Recorded data:
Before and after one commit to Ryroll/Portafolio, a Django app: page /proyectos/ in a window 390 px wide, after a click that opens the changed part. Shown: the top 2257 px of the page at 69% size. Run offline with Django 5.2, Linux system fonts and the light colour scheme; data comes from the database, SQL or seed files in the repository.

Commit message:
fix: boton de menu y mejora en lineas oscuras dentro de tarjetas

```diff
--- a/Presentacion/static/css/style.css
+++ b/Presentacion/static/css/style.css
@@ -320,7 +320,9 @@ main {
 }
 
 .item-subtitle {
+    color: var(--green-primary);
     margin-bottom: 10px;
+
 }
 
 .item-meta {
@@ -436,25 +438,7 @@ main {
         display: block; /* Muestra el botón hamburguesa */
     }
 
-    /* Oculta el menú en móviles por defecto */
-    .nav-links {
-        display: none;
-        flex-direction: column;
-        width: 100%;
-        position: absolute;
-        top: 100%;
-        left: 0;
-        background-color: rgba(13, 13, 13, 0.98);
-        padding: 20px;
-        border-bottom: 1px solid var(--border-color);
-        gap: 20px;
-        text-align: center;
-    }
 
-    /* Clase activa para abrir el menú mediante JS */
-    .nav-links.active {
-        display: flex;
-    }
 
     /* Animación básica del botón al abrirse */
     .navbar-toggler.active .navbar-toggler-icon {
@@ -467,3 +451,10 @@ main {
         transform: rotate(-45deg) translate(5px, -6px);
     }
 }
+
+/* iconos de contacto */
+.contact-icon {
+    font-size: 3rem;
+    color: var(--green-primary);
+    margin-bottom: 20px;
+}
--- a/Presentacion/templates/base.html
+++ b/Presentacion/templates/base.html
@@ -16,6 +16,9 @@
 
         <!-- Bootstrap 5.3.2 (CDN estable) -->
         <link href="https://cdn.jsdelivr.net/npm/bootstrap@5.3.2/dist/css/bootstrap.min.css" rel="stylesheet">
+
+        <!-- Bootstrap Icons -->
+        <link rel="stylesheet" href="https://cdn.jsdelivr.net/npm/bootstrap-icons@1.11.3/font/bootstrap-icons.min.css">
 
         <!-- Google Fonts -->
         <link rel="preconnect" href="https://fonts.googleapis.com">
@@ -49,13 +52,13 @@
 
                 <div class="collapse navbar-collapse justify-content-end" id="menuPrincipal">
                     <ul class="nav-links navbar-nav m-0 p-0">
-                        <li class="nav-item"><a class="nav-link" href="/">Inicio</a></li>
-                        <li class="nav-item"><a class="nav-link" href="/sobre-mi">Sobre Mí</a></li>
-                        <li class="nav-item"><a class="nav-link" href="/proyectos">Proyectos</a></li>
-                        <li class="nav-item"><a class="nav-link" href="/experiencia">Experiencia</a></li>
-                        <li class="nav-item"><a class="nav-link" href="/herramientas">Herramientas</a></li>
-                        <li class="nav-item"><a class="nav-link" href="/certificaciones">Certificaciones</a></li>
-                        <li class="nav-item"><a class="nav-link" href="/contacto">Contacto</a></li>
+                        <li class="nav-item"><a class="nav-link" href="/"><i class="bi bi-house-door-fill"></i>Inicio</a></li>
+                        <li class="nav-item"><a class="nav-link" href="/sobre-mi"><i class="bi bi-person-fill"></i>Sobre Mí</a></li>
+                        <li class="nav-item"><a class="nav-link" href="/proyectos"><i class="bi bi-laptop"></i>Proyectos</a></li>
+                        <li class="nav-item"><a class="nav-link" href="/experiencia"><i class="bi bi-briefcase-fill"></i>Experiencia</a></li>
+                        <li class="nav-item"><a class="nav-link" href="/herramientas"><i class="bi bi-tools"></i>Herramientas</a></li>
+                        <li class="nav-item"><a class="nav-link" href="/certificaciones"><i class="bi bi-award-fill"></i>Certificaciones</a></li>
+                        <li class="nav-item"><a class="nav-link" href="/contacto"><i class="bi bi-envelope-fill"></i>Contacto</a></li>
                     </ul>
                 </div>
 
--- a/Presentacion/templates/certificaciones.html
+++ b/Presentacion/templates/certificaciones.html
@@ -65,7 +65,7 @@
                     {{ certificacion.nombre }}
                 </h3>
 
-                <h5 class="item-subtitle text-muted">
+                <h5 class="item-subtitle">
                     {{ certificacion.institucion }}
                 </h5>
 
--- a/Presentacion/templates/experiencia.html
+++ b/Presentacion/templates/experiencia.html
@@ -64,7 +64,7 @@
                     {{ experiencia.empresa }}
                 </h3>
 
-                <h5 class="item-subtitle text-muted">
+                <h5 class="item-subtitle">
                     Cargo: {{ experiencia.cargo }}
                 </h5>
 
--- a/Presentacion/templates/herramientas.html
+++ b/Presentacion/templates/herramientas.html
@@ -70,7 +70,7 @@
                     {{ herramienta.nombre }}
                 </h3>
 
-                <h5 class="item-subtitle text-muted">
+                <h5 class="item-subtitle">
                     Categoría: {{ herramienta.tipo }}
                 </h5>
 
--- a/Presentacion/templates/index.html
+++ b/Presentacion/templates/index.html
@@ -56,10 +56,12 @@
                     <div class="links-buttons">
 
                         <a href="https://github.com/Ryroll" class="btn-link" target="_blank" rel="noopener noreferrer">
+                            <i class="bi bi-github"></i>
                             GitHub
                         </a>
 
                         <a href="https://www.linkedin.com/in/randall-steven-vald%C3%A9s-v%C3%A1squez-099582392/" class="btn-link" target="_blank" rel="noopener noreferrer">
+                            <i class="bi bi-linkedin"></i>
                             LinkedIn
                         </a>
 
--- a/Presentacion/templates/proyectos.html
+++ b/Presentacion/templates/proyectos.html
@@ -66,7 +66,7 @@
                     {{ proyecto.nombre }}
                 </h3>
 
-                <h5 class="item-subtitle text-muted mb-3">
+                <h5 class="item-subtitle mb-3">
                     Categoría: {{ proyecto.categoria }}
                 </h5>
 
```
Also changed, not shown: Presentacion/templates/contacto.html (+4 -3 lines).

**Task objective**.
Wherever the string "links" appears in a line of the records, copy that line.

**Reply to the exercise**.
-    .nav-links {
-    .nav-links.active {
                     <ul class="nav-links navbar-nav m-0 p-0">
                     <div class="links-buttons">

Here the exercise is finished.